Petco was my first love in San Diego. I still get emotional when I try to describe the way I felt on my first visit two years ago. Retired players’ numbers aren’t painted on the side walls, as they are at most ballparks. Here they’re three-dimensional objects – lit from within – and at night they glow amid the lights of the downtown skyscrapers so the city itself becomes part of the ballpark and the ballpark part of the city.

What can I say? I’m a sucker for inclusivity.

Well, I’m back in San Diego and walking past Petco a couple of nights ago I saw a strange signboard: “The Park at the Park is Open.”

In New York, “the Park at the Park” would be some sort of overpriced garage, right?  Well, in San Diego it’s an actual amenity nestled behind left field. If you miss your Padres while they’re on the road, head to the Park at the Park to watch the out-of-town game on a big screen TV with fellow fans while lolling on a grassy hill. Or play a couple of innings on the Little League-size field, presided over by a bronze statue of “Mr. Padre,” the great Tony Gwynn.

In plenty of other markets, you’d be paying a hefty admission fee for a space like that. And there’d be concessionaires trying to sell you $10 hotdogs. In San Diego, it’s free. It feels like the team’s gift to the city. And there’s nobody selling anything. It’s just a lovely space.

I’m a big fan of any kind of art – whether it’s architecture or writing – that draws you in, invites you to participate in an experience. Petco Park does that better than any other ballpark I’ve seen.

The Padres are back in town tomorrow. Who cares that they’re terrible this year?
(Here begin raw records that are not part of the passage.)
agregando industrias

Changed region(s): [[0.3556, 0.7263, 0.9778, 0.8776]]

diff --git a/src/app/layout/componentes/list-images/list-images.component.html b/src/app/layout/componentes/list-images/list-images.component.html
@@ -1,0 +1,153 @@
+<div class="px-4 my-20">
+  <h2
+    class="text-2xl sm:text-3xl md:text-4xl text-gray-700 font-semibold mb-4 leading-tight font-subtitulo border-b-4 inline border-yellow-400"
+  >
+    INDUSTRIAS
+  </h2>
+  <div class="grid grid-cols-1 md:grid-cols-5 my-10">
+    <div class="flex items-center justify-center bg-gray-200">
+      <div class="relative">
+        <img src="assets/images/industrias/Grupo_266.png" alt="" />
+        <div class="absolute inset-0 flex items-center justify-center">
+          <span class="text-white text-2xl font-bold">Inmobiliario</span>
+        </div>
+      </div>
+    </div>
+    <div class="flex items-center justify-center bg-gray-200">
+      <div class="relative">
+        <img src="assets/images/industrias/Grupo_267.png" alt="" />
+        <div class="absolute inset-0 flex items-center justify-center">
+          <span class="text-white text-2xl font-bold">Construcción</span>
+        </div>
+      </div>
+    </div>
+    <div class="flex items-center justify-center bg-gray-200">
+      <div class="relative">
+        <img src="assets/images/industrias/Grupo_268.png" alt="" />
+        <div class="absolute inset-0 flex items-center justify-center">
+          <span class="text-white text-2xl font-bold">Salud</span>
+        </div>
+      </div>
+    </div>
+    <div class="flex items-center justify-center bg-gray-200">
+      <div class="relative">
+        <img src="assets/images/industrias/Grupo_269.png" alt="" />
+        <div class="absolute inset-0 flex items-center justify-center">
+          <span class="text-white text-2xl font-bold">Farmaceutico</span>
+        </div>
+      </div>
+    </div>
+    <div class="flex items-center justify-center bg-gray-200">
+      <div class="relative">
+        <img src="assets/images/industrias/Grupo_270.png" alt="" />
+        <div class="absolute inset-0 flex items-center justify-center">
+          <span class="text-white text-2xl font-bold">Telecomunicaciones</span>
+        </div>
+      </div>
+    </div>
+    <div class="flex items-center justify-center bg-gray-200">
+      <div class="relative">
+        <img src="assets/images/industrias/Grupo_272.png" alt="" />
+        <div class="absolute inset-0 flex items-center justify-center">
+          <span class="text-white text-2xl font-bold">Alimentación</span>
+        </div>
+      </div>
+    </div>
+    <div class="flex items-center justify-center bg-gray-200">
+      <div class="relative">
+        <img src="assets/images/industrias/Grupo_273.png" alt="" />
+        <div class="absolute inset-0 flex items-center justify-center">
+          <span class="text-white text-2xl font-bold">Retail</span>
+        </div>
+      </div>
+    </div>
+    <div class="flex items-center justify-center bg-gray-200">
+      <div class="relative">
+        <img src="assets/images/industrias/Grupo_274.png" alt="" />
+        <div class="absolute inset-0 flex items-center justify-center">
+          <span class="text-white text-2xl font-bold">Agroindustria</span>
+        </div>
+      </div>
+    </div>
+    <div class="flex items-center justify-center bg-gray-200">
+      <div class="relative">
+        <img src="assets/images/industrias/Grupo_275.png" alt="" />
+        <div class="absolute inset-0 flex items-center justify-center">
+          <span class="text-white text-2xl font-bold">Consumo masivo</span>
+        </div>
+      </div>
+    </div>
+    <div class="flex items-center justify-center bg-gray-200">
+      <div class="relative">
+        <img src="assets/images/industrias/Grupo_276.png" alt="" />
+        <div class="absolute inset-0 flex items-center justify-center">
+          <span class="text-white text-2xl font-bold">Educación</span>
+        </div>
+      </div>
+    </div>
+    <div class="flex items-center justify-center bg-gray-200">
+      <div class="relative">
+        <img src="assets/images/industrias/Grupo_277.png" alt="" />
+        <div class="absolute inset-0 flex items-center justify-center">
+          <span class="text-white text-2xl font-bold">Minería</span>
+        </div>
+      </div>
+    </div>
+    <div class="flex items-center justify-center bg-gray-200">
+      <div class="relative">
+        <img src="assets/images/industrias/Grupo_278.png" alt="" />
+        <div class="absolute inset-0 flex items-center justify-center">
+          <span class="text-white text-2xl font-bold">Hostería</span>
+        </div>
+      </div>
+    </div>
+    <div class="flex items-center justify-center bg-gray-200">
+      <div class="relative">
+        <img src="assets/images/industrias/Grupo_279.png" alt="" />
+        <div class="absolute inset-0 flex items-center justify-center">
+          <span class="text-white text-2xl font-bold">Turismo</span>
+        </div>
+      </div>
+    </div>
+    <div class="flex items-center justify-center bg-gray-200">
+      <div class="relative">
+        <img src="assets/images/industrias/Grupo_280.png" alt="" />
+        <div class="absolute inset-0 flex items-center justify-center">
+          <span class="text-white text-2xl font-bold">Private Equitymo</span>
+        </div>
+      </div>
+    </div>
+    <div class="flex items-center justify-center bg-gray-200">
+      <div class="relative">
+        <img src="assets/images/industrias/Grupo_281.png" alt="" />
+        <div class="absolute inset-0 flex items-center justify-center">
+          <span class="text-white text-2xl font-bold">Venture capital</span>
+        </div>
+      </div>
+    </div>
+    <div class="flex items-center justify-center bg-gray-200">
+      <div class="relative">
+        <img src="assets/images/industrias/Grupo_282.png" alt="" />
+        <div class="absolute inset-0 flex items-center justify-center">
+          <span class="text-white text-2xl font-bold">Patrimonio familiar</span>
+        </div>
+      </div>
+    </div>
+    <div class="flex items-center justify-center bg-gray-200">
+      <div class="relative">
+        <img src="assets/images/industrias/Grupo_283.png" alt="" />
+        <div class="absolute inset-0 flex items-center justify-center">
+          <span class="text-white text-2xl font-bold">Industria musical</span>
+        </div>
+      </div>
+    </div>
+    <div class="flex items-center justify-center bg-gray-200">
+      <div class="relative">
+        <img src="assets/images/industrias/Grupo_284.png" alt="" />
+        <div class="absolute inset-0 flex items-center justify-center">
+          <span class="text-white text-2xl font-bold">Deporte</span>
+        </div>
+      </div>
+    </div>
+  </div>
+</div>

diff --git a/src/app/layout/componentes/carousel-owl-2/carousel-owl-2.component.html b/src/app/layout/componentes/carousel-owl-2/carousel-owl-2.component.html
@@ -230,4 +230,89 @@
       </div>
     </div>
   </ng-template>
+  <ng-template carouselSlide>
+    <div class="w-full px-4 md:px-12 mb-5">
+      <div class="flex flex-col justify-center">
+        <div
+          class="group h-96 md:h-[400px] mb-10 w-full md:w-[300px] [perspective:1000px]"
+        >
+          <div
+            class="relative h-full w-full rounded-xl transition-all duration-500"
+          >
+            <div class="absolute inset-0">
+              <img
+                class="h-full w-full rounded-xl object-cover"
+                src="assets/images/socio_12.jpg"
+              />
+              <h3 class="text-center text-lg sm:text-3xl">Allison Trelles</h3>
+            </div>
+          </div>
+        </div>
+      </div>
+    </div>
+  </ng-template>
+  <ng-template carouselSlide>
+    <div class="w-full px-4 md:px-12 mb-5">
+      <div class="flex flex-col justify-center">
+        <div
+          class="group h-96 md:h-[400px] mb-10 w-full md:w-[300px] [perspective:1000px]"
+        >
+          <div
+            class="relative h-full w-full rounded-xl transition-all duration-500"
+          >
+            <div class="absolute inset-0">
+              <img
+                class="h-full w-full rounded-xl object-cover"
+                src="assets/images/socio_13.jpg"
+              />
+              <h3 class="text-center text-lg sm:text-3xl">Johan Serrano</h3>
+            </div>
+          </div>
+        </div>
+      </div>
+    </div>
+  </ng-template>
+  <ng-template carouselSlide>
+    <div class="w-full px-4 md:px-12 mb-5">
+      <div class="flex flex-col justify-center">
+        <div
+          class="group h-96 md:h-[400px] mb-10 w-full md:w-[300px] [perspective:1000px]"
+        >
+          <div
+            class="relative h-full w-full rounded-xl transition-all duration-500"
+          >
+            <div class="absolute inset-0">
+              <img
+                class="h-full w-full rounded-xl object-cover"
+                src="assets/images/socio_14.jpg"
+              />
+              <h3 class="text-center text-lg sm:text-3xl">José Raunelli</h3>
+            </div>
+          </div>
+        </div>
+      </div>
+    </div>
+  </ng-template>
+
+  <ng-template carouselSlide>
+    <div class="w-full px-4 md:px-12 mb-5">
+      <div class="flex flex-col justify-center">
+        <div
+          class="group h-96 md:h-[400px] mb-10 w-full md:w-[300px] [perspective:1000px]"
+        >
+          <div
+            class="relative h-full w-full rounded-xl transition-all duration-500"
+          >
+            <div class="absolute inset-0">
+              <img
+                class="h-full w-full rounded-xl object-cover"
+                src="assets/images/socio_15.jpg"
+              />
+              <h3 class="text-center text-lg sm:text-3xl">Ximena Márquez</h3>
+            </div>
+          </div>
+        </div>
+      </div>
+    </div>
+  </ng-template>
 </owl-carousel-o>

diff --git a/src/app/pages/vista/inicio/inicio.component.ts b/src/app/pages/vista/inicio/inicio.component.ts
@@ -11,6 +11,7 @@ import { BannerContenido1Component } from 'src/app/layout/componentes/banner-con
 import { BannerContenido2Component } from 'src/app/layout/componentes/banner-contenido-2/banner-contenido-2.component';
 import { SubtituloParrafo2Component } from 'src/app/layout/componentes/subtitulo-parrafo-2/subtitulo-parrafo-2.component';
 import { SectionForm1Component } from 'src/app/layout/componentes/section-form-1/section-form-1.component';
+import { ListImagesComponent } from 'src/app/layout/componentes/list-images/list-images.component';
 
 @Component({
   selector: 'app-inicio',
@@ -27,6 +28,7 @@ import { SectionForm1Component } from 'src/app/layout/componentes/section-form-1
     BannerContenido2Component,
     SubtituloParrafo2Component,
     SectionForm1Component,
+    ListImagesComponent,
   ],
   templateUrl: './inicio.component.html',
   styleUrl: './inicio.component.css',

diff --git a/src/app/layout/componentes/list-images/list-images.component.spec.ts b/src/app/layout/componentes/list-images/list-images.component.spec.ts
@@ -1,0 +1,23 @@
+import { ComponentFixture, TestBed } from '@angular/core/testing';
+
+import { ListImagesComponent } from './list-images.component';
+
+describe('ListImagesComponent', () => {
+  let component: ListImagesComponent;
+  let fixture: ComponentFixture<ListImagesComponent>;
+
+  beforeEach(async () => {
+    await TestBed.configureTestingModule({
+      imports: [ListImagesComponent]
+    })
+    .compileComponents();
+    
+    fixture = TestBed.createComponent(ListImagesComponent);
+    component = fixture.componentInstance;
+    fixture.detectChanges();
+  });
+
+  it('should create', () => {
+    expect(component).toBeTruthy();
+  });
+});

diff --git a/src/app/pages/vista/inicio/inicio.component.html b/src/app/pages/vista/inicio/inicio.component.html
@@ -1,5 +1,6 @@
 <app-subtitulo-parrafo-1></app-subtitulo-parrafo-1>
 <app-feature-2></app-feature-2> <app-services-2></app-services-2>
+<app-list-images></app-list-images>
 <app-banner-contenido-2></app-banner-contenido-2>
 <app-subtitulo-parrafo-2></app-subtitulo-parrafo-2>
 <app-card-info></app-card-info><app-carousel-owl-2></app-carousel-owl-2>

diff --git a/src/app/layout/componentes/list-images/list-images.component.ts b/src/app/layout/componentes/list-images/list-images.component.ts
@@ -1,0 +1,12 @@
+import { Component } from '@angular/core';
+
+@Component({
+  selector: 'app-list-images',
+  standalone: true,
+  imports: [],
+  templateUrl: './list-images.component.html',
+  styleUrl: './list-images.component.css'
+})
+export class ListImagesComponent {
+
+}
I can’t wait to catch a game.

Public Speaking

A lovely walking path follows the curves of the harbor across the street from San Diego’s convention center.  The path offers something for just about everyone: art (an arresting silver sculpture), nature (a small dog park with the prettiest dog-level drinking fountain I’ve ever seen), a reflecting pool (surrounding yet more art).  But the most interesting feature to me were the square granite plaques spaced every few feet along the path, with quotations engraved on them.

Now, San Diego is not the only city to do this: The public spaces in Manhattan’s Battery Park City feature passages by Walt Whitman and Frank O’Hara, celebrating what one web site calls “the exhilarating spirit of New York City.”   But those passages are actually about New York City.  The quotations in San Diego’s park were not created for or about San Diego; the man who wrote the words never lived there.

From the written word to the art inspired by it, the entire park – its official name is the Martin Luther King, Jr. Promenade – celebrates the spirit and the vision of this great leader.  And the fact that San Diego has placed this tribute in such a prominent location, across the street from its Convention Center, where tens of thousands of tourists encounter it every day, gives even casual visitors a real sense of the culture and priorities of this beautiful city.

I can’t wait to go back.